#### SUPPLIED INFORMATION
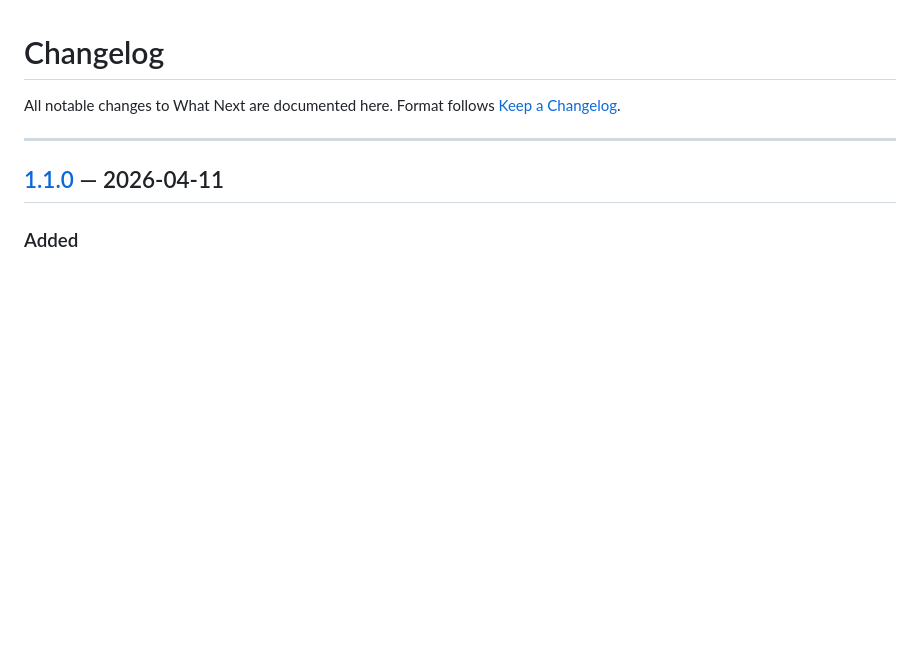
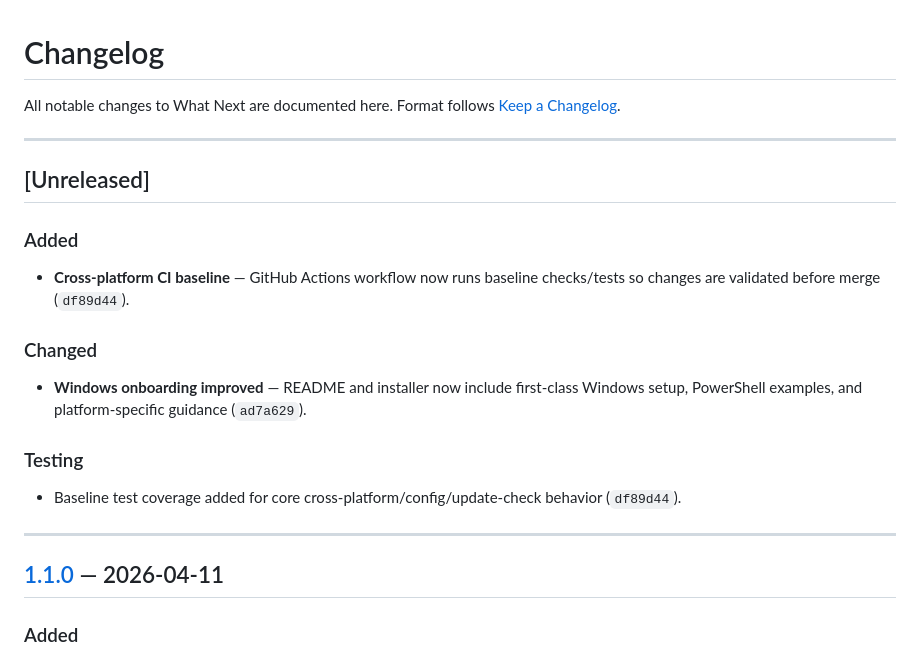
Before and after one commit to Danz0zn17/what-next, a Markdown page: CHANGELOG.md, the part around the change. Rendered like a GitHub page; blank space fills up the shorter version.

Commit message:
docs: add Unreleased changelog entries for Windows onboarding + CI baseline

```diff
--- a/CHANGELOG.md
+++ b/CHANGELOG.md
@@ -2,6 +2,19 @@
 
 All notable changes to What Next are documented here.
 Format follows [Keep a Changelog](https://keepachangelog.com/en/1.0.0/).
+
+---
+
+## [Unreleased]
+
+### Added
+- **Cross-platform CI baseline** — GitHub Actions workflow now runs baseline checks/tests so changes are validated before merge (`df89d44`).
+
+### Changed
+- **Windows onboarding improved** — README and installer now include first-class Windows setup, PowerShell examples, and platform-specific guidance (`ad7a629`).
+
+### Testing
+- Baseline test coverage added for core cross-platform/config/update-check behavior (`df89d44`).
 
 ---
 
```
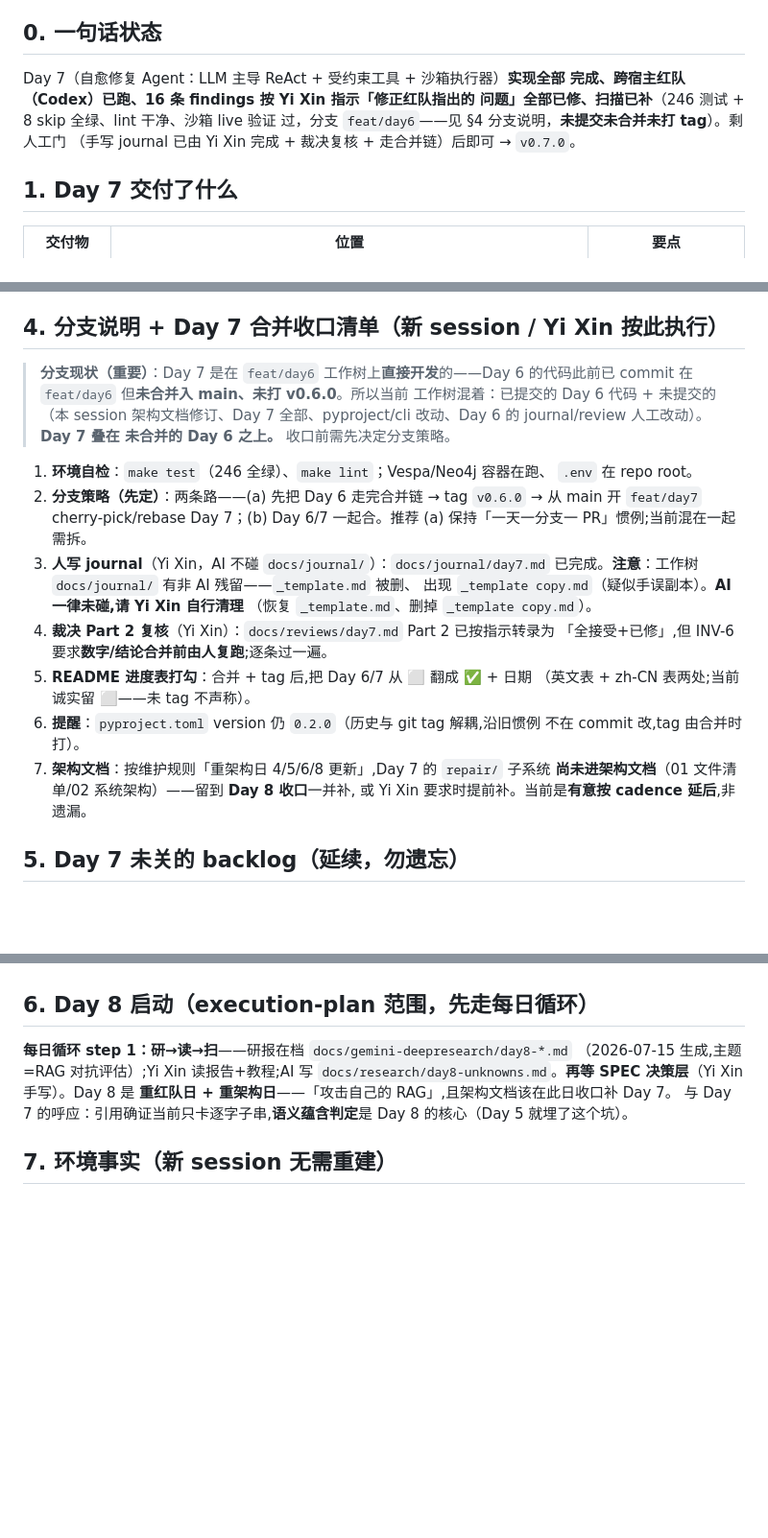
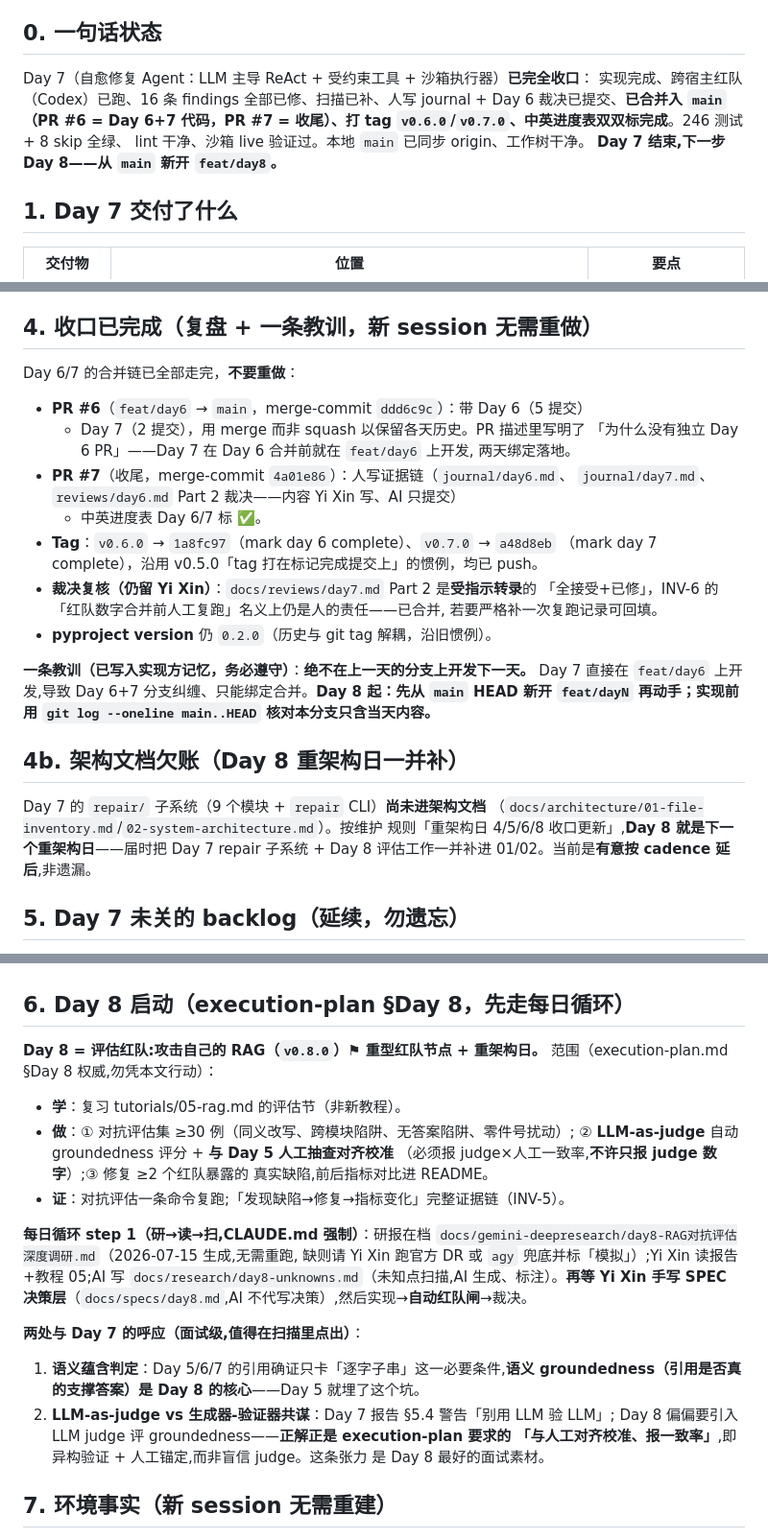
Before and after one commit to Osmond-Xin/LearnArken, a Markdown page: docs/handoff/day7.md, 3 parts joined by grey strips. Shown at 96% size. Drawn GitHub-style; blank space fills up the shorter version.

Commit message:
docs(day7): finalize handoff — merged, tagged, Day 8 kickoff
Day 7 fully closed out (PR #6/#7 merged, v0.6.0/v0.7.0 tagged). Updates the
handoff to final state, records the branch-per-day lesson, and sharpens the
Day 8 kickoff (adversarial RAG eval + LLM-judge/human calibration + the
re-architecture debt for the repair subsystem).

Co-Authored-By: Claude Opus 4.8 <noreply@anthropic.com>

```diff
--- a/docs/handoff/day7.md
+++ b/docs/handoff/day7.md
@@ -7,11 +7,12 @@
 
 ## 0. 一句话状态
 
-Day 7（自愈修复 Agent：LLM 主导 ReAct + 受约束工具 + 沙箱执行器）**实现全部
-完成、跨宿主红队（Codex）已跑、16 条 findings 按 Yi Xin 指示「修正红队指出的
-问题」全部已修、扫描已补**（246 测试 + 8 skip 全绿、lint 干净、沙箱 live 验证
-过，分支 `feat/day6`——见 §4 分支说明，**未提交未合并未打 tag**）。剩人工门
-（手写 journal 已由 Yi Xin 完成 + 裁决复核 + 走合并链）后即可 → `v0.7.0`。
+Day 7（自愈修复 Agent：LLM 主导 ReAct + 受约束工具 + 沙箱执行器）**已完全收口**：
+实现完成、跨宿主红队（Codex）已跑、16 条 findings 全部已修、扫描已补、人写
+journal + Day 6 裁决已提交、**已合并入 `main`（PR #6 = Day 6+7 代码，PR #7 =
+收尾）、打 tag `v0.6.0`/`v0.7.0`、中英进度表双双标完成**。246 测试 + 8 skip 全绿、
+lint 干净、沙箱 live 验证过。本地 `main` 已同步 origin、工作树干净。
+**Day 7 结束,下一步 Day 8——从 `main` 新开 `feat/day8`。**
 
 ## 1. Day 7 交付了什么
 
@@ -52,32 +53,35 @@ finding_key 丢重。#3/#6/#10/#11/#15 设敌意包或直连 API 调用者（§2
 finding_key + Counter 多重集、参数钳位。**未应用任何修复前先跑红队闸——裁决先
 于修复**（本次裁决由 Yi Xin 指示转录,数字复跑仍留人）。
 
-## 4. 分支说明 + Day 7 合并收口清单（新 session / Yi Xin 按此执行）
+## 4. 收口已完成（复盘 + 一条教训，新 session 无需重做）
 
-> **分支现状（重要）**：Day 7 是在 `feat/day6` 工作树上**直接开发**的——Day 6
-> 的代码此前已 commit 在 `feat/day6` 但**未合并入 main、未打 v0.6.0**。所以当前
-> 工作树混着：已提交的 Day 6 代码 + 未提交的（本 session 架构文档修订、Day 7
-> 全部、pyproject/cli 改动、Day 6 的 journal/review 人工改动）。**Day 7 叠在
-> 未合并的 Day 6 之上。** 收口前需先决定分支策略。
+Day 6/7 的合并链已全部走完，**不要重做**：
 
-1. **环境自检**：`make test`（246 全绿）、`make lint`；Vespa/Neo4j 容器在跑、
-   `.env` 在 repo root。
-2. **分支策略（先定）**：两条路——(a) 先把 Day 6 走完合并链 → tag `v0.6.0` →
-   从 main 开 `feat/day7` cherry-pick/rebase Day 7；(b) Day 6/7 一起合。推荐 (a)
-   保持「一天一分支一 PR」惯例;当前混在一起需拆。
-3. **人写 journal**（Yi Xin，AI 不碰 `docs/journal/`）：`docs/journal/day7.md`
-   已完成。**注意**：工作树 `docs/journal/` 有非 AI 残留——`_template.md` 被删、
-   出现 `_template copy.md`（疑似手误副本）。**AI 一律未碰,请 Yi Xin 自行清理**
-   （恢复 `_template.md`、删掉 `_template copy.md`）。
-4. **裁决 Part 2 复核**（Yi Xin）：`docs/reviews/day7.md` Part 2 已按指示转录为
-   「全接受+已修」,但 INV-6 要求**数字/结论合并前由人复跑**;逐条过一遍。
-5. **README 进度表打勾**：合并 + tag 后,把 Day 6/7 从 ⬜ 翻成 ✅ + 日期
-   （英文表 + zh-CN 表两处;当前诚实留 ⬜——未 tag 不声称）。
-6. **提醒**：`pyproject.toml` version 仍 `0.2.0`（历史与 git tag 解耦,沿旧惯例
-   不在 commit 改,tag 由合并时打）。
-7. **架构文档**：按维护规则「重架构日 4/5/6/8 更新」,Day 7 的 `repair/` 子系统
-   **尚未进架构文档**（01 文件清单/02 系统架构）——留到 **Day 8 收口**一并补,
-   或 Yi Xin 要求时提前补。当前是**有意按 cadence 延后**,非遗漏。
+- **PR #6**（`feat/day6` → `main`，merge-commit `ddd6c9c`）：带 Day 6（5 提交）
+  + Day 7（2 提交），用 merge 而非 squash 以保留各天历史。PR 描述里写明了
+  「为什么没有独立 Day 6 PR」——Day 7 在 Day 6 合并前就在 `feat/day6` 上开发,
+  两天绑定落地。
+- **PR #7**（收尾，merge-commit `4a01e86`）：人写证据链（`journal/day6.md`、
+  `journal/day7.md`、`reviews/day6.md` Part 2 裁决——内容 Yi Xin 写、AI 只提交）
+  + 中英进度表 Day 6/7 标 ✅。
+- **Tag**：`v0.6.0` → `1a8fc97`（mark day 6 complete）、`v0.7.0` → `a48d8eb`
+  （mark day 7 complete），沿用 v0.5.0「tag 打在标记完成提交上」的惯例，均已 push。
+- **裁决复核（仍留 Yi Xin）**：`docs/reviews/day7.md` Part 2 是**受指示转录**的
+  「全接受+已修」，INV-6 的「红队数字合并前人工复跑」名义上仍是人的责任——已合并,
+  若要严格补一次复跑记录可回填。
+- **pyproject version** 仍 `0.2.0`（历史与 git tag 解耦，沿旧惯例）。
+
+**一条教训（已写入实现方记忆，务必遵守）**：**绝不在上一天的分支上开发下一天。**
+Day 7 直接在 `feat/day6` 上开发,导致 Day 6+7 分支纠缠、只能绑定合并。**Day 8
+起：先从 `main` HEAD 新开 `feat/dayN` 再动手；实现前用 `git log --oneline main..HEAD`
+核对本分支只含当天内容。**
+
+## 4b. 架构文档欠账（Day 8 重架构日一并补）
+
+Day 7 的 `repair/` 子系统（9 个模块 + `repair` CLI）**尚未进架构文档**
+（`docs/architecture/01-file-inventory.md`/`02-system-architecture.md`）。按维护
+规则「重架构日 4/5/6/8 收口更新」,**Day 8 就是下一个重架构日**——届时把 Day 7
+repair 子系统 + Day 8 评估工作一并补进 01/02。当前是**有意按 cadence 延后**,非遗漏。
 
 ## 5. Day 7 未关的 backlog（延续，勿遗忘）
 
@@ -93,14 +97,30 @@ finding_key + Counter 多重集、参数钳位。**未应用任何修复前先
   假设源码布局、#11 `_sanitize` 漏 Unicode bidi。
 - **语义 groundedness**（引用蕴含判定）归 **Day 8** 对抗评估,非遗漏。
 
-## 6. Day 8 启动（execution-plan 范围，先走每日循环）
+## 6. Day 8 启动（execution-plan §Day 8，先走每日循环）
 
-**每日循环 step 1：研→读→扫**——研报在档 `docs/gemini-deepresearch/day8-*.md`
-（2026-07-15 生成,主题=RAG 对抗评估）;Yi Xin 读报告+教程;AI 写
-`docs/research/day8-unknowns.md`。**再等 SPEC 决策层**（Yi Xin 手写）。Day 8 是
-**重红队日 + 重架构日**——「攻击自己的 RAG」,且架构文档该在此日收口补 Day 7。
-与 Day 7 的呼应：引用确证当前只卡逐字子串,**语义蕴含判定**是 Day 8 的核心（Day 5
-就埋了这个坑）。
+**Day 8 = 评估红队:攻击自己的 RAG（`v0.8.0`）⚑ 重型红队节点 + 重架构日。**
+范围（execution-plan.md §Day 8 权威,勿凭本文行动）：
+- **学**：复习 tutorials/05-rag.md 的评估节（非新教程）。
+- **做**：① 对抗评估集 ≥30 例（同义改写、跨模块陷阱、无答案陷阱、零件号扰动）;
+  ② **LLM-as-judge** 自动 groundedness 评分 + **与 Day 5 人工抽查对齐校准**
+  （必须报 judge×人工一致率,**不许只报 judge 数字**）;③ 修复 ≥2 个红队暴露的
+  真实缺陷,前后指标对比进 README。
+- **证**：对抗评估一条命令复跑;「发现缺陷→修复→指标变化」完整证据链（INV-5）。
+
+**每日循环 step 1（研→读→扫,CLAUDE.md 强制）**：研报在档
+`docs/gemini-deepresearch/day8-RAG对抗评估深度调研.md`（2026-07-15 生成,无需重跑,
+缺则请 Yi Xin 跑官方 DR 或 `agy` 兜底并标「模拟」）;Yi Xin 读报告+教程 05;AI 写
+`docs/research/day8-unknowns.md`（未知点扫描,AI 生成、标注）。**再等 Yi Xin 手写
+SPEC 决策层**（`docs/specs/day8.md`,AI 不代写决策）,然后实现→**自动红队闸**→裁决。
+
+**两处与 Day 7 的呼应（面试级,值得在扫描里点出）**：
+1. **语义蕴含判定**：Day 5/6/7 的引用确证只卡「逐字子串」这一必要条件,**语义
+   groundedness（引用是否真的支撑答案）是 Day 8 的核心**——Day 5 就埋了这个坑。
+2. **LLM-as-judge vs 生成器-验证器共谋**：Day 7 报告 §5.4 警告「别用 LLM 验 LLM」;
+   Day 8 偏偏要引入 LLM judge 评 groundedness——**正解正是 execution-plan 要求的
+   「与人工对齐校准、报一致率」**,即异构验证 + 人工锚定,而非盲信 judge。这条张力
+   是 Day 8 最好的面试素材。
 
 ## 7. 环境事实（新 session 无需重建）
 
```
########
WHAT IS NEEDED: Which lines hold the string "lint"? Copy all of them from the data above.

RESPONSE AREA:
-问题」全部已修、扫描已补**（246 测试 + 8 skip 全绿、lint 干净、沙箱 live 验证
+lint 干净、沙箱 live 验证过。本地 `main` 已同步 origin、工作树干净。
-1. **环境自检**：`make test`（246 全绿）、`make lint`；Vespa/Neo4j 容器在跑、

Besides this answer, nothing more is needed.